Local leaders are hoping that the Cowichan Valley’s many voices raised together in asking for the help of the entire region to solve two of the Cowichan Valley’s most pressing issues, the housing and opioid crises, will attract action and funding from senior governments.
Seven of the community’s most prominent politicians issued a joint plea on June 27, encouraging members of the community to write to both the provincial and federal governments and asking them to demand help.
Cowichan Tribes chief William Seymour, MP Alistair MacGregor, MLA Sonia Furstenau, Duncan mayor Michelle Staples and North Cowichan mayor Al Siebring, joined CVRD chair Ian Morrison and, School Board chair Candace Spilsbury in the request.
“We need everyone who lives in the region to reach out to the province and let them know we need support here,” Staples said, adding the City of Duncan and the more populated parts of North Cowichan and Tribes land see the bulk of those dealing with the homelessness, mental health and addiction issues because it’s the region’s core and that’s where the services are.
The solution is something citizens from all corners need to be in on.
“They are our neighbours, our children and people who came here, like so many of us, to make a home and live their life in a beautiful place,” she said. “Things don’t always end up the way we plan and people’s circumstances change and their lives are impacted in ways we cannot understand and should not judge.”

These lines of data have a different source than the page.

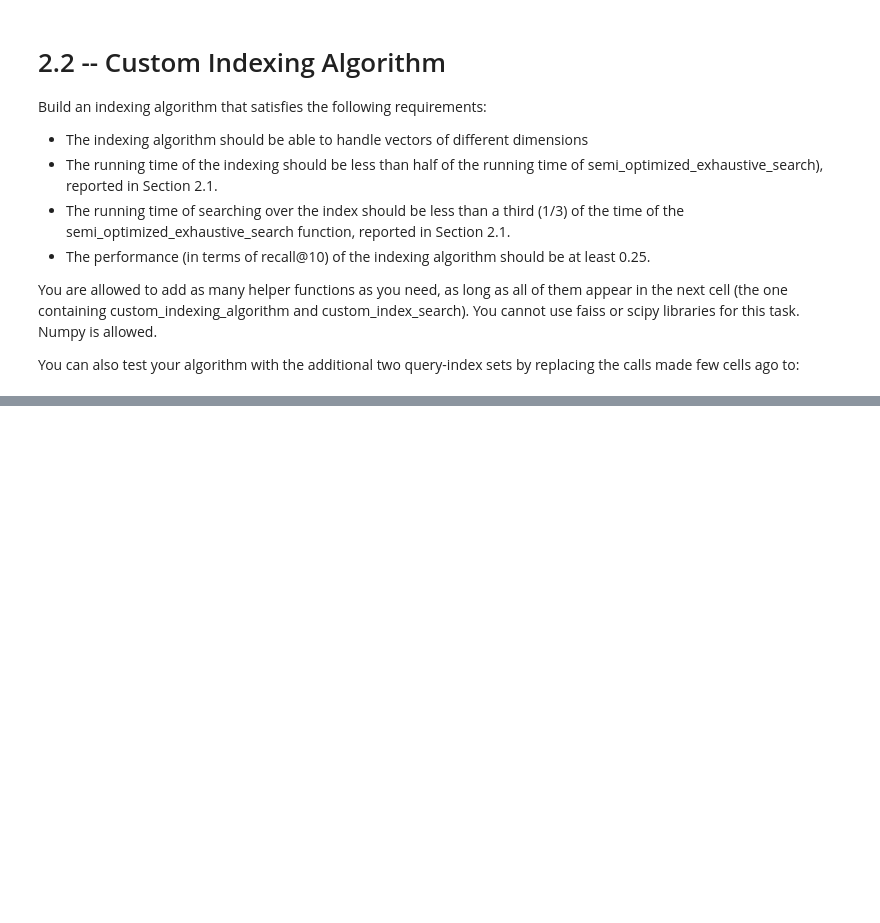
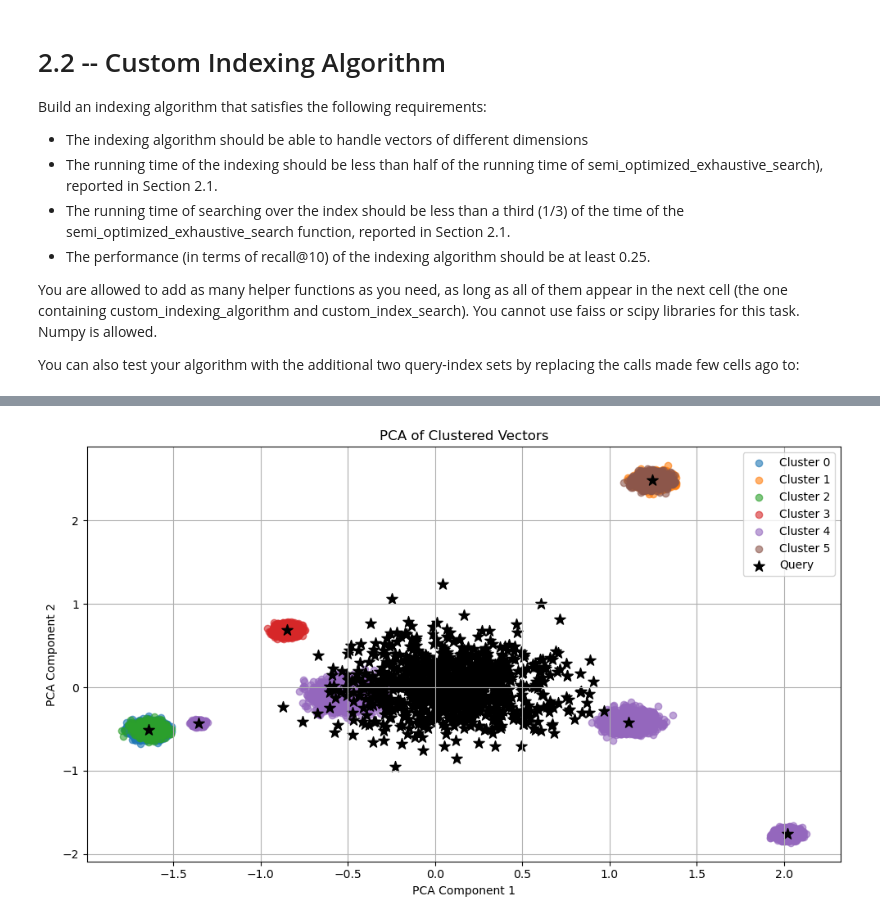
Before and after one commit to zakcory/data-eng-lab, a Jupyter notebook: HW1/Part 2.ipynb, the cells around one changed output, grey strips where cells are left out. Saved outputs shown, nothing was run; the diff lists cells and outputs as text; code cells hidden in the pictures; blank space fills up the shorter version.

```diff
--- a/HW1/Part 2.ipynb
+++ b/HW1/Part 2.ipynb
@@ -152,5 +222,6 @@ def custom_index_search(query_vectors, index, k):
 # %%
 # Add hyperparameters here (if needed)
+N_CLUSTERS = 6
 # %%
 %%time
-custom_index = custom_indexing_algorithm(index_vectors, dim)
+custom_index = custom_indexing_algorithm(index_vectors, dim, N_CLUSTERS)
@@ -161,0 +241,45 @@ print(f"recall@10 for custom_index_search: {compute_recall_at_k(gt_nn, custom_in
+# %%
+from sklearn.decomposition import PCA
+import matplotlib.pyplot as plt
+
+from sklearn.decomposition import PCA
+import matplotlib.pyplot as plt
+
+def plot_clusters_pca(inverted_lists, query_vectors=None):
+    all_vectors = []
+    all_labels = []
+
+    for cluster_id, (vectors, _) in inverted_lists.items():  # unpack (vectors, indices)
+        all_vectors.append(vectors)
+        all_labels.extend([cluster_id] * len(vectors))
+
+    all_vectors = np.vstack(all_vectors)
+    all_labels = np.array(all_labels)
+
+    # Apply PCA to reduce to 2D
+    pca = PCA(n_components=2)
+    reduced = pca.fit_transform(all_vectors)
+
+    # Plot clusters
+    plt.figure(figsize=(10, 6))
+    for cluster_id in np.unique(all_labels):
+        cluster_points = reduced[all_labels == cluster_id]
+        plt.scatter(cluster_points[:, 0], cluster_points[:, 1], label=f"Cluster {cluster_id}", alpha=0.6)
+
+    # Plot query vectors (if given)
+    if query_vectors is not None:
+        query_pca = pca.transform(query_vectors)
+        plt.scatter(query_pca[:, 0], query_pca[:, 1], marker="*", color="black", label="Query", s=100)
+
+    plt.title("PCA of Clustered Vectors")
+    plt.xlabel("PCA Component 1")
+    plt.ylabel("PCA Component 2")
+    plt.legend()
+    plt.grid(True)
+    plt.tight_layout()
+    plt.show()
+
+
+plot_clusters_pca(custom_index[1], query_vectors=query_vectors)
+# %% [output]
+[figure, added]
```
Also changed, not shown: parts of 8 cells of this notebook, 2 other files.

Even so, she said, the impact of the ongoing crises are weighing on everyone.
“…changes to our personal safety, people’s inability to enjoy where they live and the impacts felt to businesses and community members are compounding every day,” Staples noted.
The meeting of the group of seven leaders was the second such and a third is slated for August.
“Local leadership, including representatives from all levels of government, coming together to work on solutions to these crises in our community is a clear indication of the serious need for action,” MacGregor said. “It is my hope that our federal government, in particular, will respond in a sincere and worthwhile way to this demonstration of a united community front and provide the entire spectrum of policy changes and resources necessary to meaningfully help members of our community suffering from housing, mental health, and addictions problems.”
Local leaders have talked about low barrier shelter, more funding for staff, security, and neighbourhood support for the services that already exist, such as Warmland House, the overdose prevention site and the needle pick up program. But more is needed. More mental health and addictions services are needed, as are treatment centres, follow up services, a youth shelter, and affordable supportive housing for seniors and the list goes on.
Current service providers are not just strapped for cash but are exhausted and the uphill battle continues to grow.
“Everyone and every service is overwhelmed with need, underfunded and under attack. Exhausted service providers need community members to ask what they can do and how they can help,” said a press release issued by the leadership coalition.
“I acknowledge there’s considerable community frustration over both the housing situation and the mental health and opioid crisis,” Siebring said. “Local governments and Cowichan Tribes simply don’t have the capacity to deal with these things on our own. We have done as much as we can to move this file forward with the federal and provincial ministries in terms of trying to secure funding for new initiatives, and now it’s time for those ministries to hear directly from the community on how critical it is that they step up to help.”